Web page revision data
=== Section Start ===

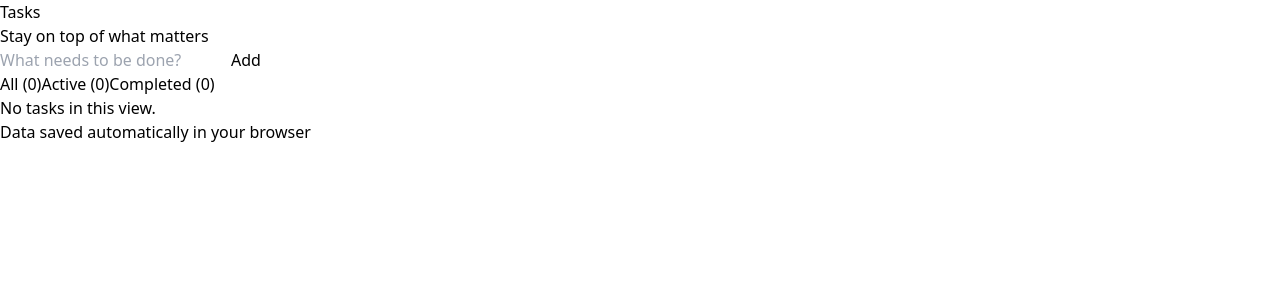
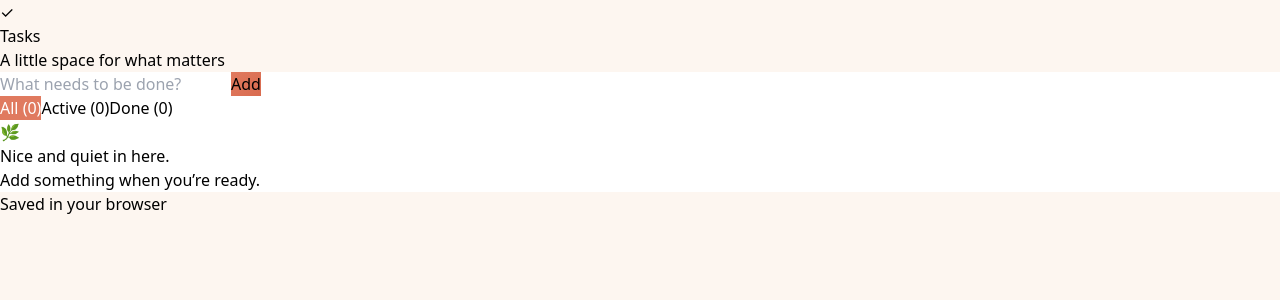
Before and after one commit to Mandersen1208/guild-task-tracker, a React (Vite) app: page / in a window 1280 px wide. Shown: the top 300 px of the page. Built offline with nearby package versions, Linux system fonts and the light colour scheme.

Commit message:
Implement Marin's colorful, expressive version (warm palette, living filters, delightful completion, warm empty state)

```diff
--- a/src/App.tsx
+++ b/src/App.tsx
@@ -22,35 +22,48 @@ export default function App() {
   const activeCount = tasks.filter(t => !t.completed).length;
   const completedCount = tasks.filter(t => t.completed).length;
 
+  const getFilterClass = (f: Filter) => {
+    if (filter !== f) return 'filter-pill';
+    if (f === 'all') return 'filter-pill active-all';
+    if (f === 'active') return 'filter-pill active-active';
+    return 'filter-pill active-completed';
+  };
+
   return (
-    <div className="max-w-md mx-auto bg-white rounded-2xl shadow-sm border border-gray-100 p-6 mt-8">
-      {/* Header */}
-      <div className="mb-6">
-        <h1 className="text-2xl font-semibold text-gray-900 tracking-tight">Tasks</h1>
-        <p className="text-sm text-gray-500 mt-1">Stay on top of what matters</p>
+    <div className="max-w-md mx-auto p-6 mt-8">
+      {/* Expressive Header */}
+      <div className="mb-8 text-center">
+        <div className="inline-flex items-center gap-2 mb-2">
+          <div className="w-8 h-8 rounded-full bg-[#E07A5F] flex items-center justify-center">
+            <span className="text-white text-lg">✓</span>
+          </div>
+          <h1 className="text-3xl font-semibold text-[#3f2e2a] tracking-tight">Tasks</h1>
+        </div>
+        <p className="text-[#8a6f5c] text-sm">A little space for what matters</p>
       </div>
 
+      <div className="task-card rounded-3xl shadow-sm border p-6">
         <TaskInput onAdd={addTask} />
 
-      {/* Filters */}
-      <div className="flex gap-1 mb-4 bg-gray-100 p-1 rounded-xl w-fit">
+        {/* Colorful Filter Pills */}
+        <div className="flex gap-2 mb-6">
           <button
             onClick={() => setFilter('all')}
-          className={`px-4 py-1.5 text-sm font-medium rounded-lg transition-colors ${filter === 'all' ? 'bg-white shadow-sm text-gray-900' : 'text-gray-600 hover:text-gray-900'}`}
+            className={`flex-1 px-4 py-2 text-sm font-medium rounded-2xl border ${getFilterClass('all')}`}
           >
             All ({tasks.length})
           </button>
           <button
             onClick={() => setFilter('active')}
-          className={`px-4 py-1.5 text-sm font-medium rounded-lg transition-colors ${filter === 'active' ? 'bg-white shadow-sm text-gray-900' : 'text-gray-600 hover:text-gray-900'}`}
+            className={`flex-1 px-4 py-2 text-sm font-medium rounded-2xl border ${getFilterClass('active')}`}
           >
             Active ({activeCount})
           </button>
           <button
             onClick={() => setFilter('completed')}
-          className={`px-4 py-1.5 text-sm font-medium rounded-lg transition-colors ${filter === 'completed' ? 'bg-white shadow-sm text-gray-900' : 'text-gray-600 hover:text-gray-900'}`}
+            className={`flex-1 px-4 py-2 text-sm font-medium rounded-2xl border ${getFilterClass('completed')}`}
           >
-          Completed ({completedCount})
+            Done ({completedCount})
           </button>
         </div>
 
@@ -59,9 +72,10 @@ export default function App() {
           onToggle={toggleComplete}
           onDelete={deleteTask}
         />
+      </div>
 
-      <div className="mt-6 text-center text-xs text-gray-400">
-        Data saved automatically in your browser
+      <div className="mt-6 text-center text-xs text-[#8a6f5c]">
+        Saved in your browser
       </div>
     </div>
   );
--- a/src/components/TaskInput.tsx
+++ b/src/components/TaskInput.tsx
@@ -1,4 +1,4 @@
-import { useState } from 'react';
+import { useState, useRef } from 'react';
 
 interface TaskInputProps {
   onAdd: (text: string) => void;
@@ -6,33 +6,38 @@ interface TaskInputProps {
 
 export default function TaskInput({ onAdd }: TaskInputProps) {
   const [value, setValue] = useState('');
+  const inputRef = useRef<HTMLInputElement>(null);
 
   const handleSubmit = () => {
-    if (value.trim()) {
-      onAdd(value);
+    const trimmed = value.trim();
+    if (trimmed) {
+      onAdd(trimmed);
       setValue('');
+      setTimeout(() => inputRef.current?.focus(), 0);
     }
   };
 
   const handleKeyDown = (e: React.KeyboardEvent) => {
-    if (e.key === 'Enter') {
-      handleSubmit();
-    }
+    if (e.key === 'Enter') handleSubmit();
   };
+
+  const isDisabled = !value.trim();
 
   return (
     <div className="flex gap-2 mb-6">
       <input
+        ref={inputRef}
         type="text"
         value={value}
         onChange={(e) => setValue(e.target.value)}
         onKeyDown={handleKeyDown}
         placeholder="What needs to be done?"
-        className="flex-1 px-4 py-3 bg-gray-50 border border-gray-200 rounded-xl text-gray-900 placeholder:text-gray-400 focus:outline-none focus:border-gray-300 focus:bg-white transition-colors"
+        className="flex-1 px-4 py-3 bg-[#fdf6f0] border border-[#f3e8d8] rounded-2xl text-[#3f2e2a] placeholder:text-[#b89d8a] focus:outline-none focus:border-[#E07A5F] transition-colors"
       />
       <button
         onClick={handleSubmit}
-        className="px-5 py-3 bg-gray-900 text-white rounded-xl font-medium hover:bg-gray-800 active:bg-black transition-colors"
+        disabled={isDisabled}
+        className="add-button px-6 py-3 text-white rounded-2xl font-medium disabled:opacity-40 disabled:cursor-not-allowed"
       >
         Add
       </button>
--- a/src/components/TaskItem.tsx
+++ b/src/components/TaskItem.tsx
@@ -8,19 +8,19 @@ interface TaskItemProps {
 
 export default function TaskItem({ task, onToggle, onDelete }: TaskItemProps) {
   return (
-    <div className={`group flex items-center gap-3 px-4 py-3 bg-white border border-gray-100 rounded-xl hover:border-gray-200 transition-colors ${task.completed ? 'completed' : ''}`}>
+    <div className={`task-row group flex items-center gap-3 px-4 py-3.5 bg-white border border-[#f3e8d8] rounded-2xl ${task.completed ? 'completed' : ''}`}>
       <input
         type="checkbox"
         checked={task.completed}
         onChange={() => onToggle(task.id)}
-        className="w-5 h-5 accent-gray-900 cursor-pointer"
+        className="w-5 h-5 cursor-pointer"
       />
-      <span className={`flex-1 text-gray-900 ${task.completed ? 'line-through text-gray-400' : ''}`}>
+      <span className={`flex-1 text-[#3f2e2a] task-text ${task.completed ? 'line-through' : ''}`}>
         {task.text}
       </span>
       <button
         onClick={() => onDelete(task.id)}
-        className="opacity-0 group-hover:opacity-100 text-gray-400 hover:text-red-500 transition-all p-1"
+        className="opacity-0 group-hover:opacity-100 text-[#c9b8a8] hover:text-[#E07A5F] transition-all p-1"
       >
         <svg xmlns="http://www.w3.org/2000/svg" className="w-4 h-4" fill="none" viewBox="0 0 24 24" stroke="currentColor">
           <path strokeLinecap="round" strokeLinejoin="round" strokeWidth={2} d="M6 18L18 6M6 6h12v12" />
--- a/src/components/TaskList.tsx
+++ b/src/components/TaskList.tsx
@@ -7,17 +7,24 @@ interface TaskListProps {
   onDelete: (id: string) => void;
 }
 
+function EmptyState() {
+  return (
+    <div className="flex flex-col items-center justify-center py-12 text-center">
+      <div className="text-5xl mb-4 opacity-60">🌿</div>
+      <p className="text-[#8a6f5c] text-sm max-w-[220px]">
+        Nice and quiet in here.<br />Add something when you’re ready.
+      </p>
+    </div>
+  );
+}
+
 export default function TaskList({ tasks, onToggle, onDelete }: TaskListProps) {
   if (tasks.length === 0) {
-    return (
-      <div className="text-center py-8 text-gray-400 text-sm">
-        No tasks in this view.
-      </div>
-    );
+    return <EmptyState />;
   }
 
   return (
-    <div className="space-y-1">
+    <div className="space-y-2">
       {tasks.map(task => (
         <TaskItem
           key={task.id}
--- a/src/index.css
+++ b/src/index.css
@@ -4,4 +4,62 @@
 
 body {
   font-family: system-ui, -apple-system, BlinkMacSystemFont, 'Segoe UI', Roboto, sans-serif;
+  background-color: #FDF6F0;
 }
+
+/* Colorful Marin version */
+.task-card {
+  background-color: white;
+  border-color: #f3e8d8;
+}
+
+/* Expressive Add button */
+.add-button {
+  background: linear-gradient(135deg, #E07A5F 0%, #d96b4f 100%);
+  transition: all 0.1s ease;
+}
+.add-button:hover {
+  transform: translateY(-1px);
+  box-shadow: 0 4px 12px rgba(224, 122, 95, 0.3);
+}
+.add-button:active {
+  transform: scale(0.985);
+}
+
+/* Living filter pills */
+.filter-pill {
+  transition: all 0.15s ease;
+}
+.filter-pill.active-all {
+  background-color: #E07A5F;
+  color: white;
+}
+.filter-pill.active-active {
+  background-color: #81B29A;
+  color: white;
+}
+.filter-pill.active-completed {
+  background-color: #D4C1EC;
+  color: #4a3f5c;
+}
+
+/* Delightful completion */
+.completed .task-text {
+  color: #D4C1EC;
+  text-decoration: line-through;
+  transition: all 0.3s cubic-bezier(0.4, 0, 0.2, 1);
+}
+
+/* Task row tactility */
+.task-row {
+  transition: transform 0.1s ease, box-shadow 0.1s ease;
+}
+.task-row:hover {
+  transform: translateY(-1px);
+  box-shadow: 0 4px 6px -1px rgb(0 0 0 / 0.06), 0 2px 4px -2px rgb(0 0 0 / 0.06);
+}
+
+/* Checkbox accent */
+input[type="checkbox"] {
+  accent-color: #81B29A;
+}
```
Lines whose indentation alone changed are shown as unchanged.
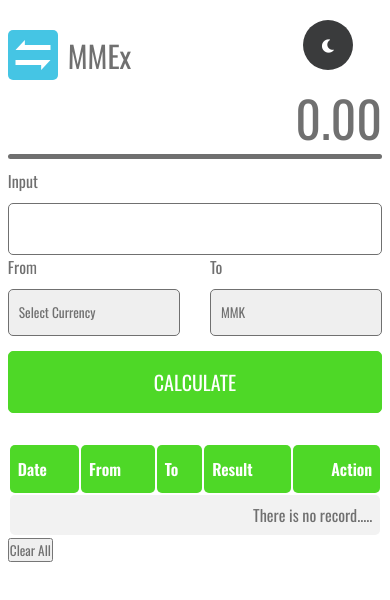
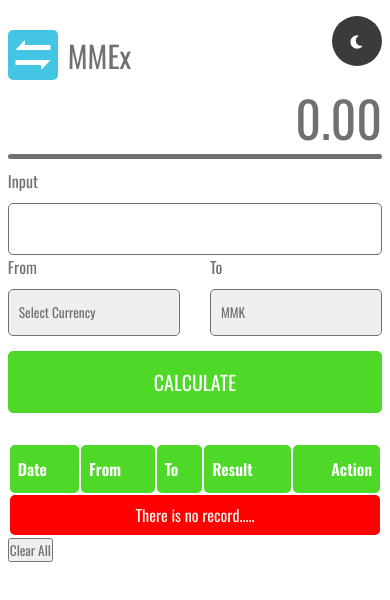
Before and after one commit to matthewleo144/Exchange-Calculator, a plain HTML site: page project/index.html in a window 390 px wide. Drawn offline with nearby package versions, Linux system fonts and the light colour scheme; files whose address does not match are found by name.

Commit message:
btn, align center updated

```diff
--- a/project/CSS/style.css
+++ b/project/CSS/style.css
@@ -114,7 +114,7 @@ input[type=number] {
 
 .btn{
     position: relative;
-    left: 70%;
+    left: 85%;
     top: 80px;
 }
 select::-ms-expand {	display: none; }
@@ -141,8 +141,8 @@ select{
 .history tr {
     background-color: var(--secondary-soft);
 }
-.history tr:hover {background-color: #ddd;}
-
+/* .history tr:hover {background-color: #ddd;} */
+.history td:hover {background-color: #ddd;}
 .history th {
     padding-top: 12px;
     padding-bottom: 12px;
@@ -189,8 +189,9 @@ select{
     }
     .btn{
         position: fixed;
-        left: 303px;
-        top: 20px;
+        left: 85%;
+        top: 1rem;
+        z-index: 1;
     }
 }
 
@@ -211,3 +212,13 @@ select{
     cursor: pointer;
     font-size: 20px;
     }
+.history tr td{
+    text-align: center;
+    cursor: pointer;
+}
+.history tr td:last-child{
+    text-align: center;
+    cursor: pointer;
+    background-color: red;
+    color: seashell;
+}
```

=== Section End ===

- What you should do: Please go through the data and copy each line containing the word "none".

- Task result:
-        className="flex-1 px-4 py-3 bg-gray-50 border border-gray-200 rounded-xl text-gray-900 placeholder:text-gray-400 focus:outline-none focus:border-gray-300 focus:bg-white transition-colors"
+        className="flex-1 px-4 py-3 bg-[#fdf6f0] border border-[#f3e8d8] rounded-2xl text-[#3f2e2a] placeholder:text-[#b89d8a] focus:outline-none focus:border-[#E07A5F] transition-colors"
         <svg xmlns="http://www.w3.org/2000/svg" className="w-4 h-4" fill="none" viewBox="0 0 24 24" stroke="currentColor">
 select::-ms-expand {	display: none; }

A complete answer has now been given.